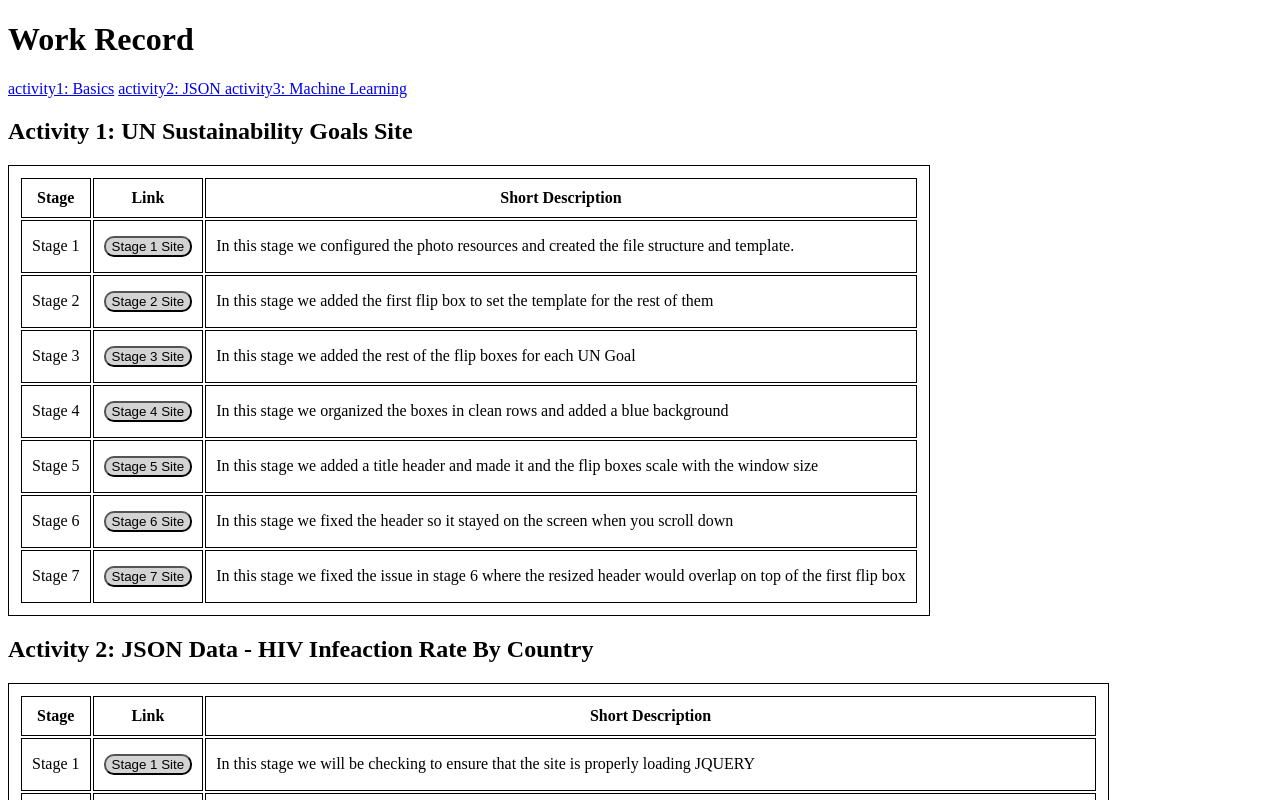
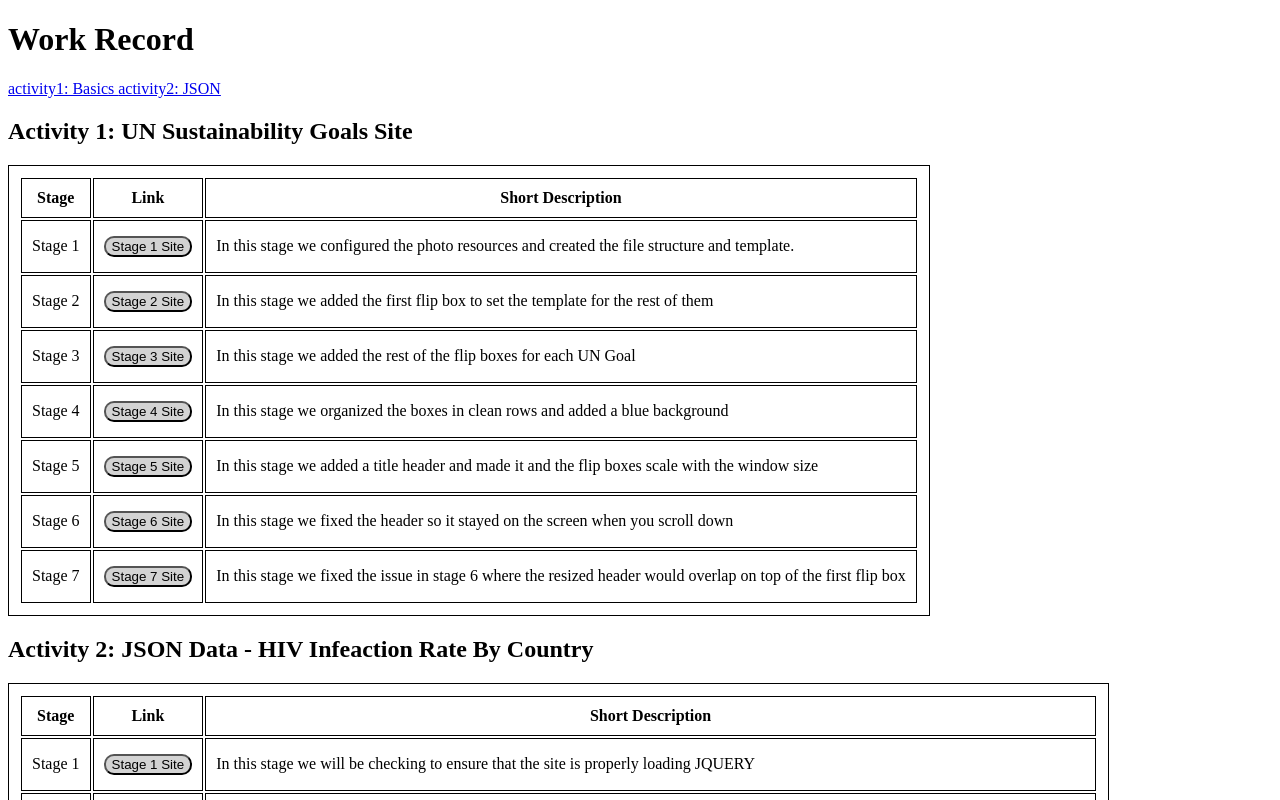
Before and after one commit to LukeNathan/lukenathan.github.io, a plain HTML site: page index.html in a window 1280 px wide. Shown: the top 800 px of the page. Drawn offline with Linux system fonts and the light colour scheme.

Commit message:
descriptions

```diff
--- a/index.html
+++ b/index.html
@@ -26,10 +26,8 @@
   </head>
   <body>
     <h1>Work Record</h1>
-    <a href="#activity1">activity1: Basics</a>
+    <a href="#activity1">activity1: Basics </a>
     <a href="#activity2">activity2: JSON </a>
-    <a href="#activity3">activity3: Machine Learning</a>
-
 
 
     <a name="activity2"></a>
```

▶ **Assigned task**: The records are to be returned verbatim. Skip any picture they contain.

▶ **Result of this task**:
Before and after one commit to LukeNathan/lukenathan.github.io, a plain HTML site: page index.html in a window 1280 px wide. Shown: the top 800 px of the page. Drawn offline with Linux system fonts and the light colour scheme.

Commit message:
descriptions

```diff
--- a/index.html
+++ b/index.html
@@ -26,10 +26,8 @@
   </head>
   <body>
     <h1>Work Record</h1>
-    <a href="#activity1">activity1: Basics</a>
+    <a href="#activity1">activity1: Basics </a>
     <a href="#activity2">activity2: JSON </a>
-    <a href="#activity3">activity3: Machine Learning</a>
-
 
 
     <a name="activity2"></a>
```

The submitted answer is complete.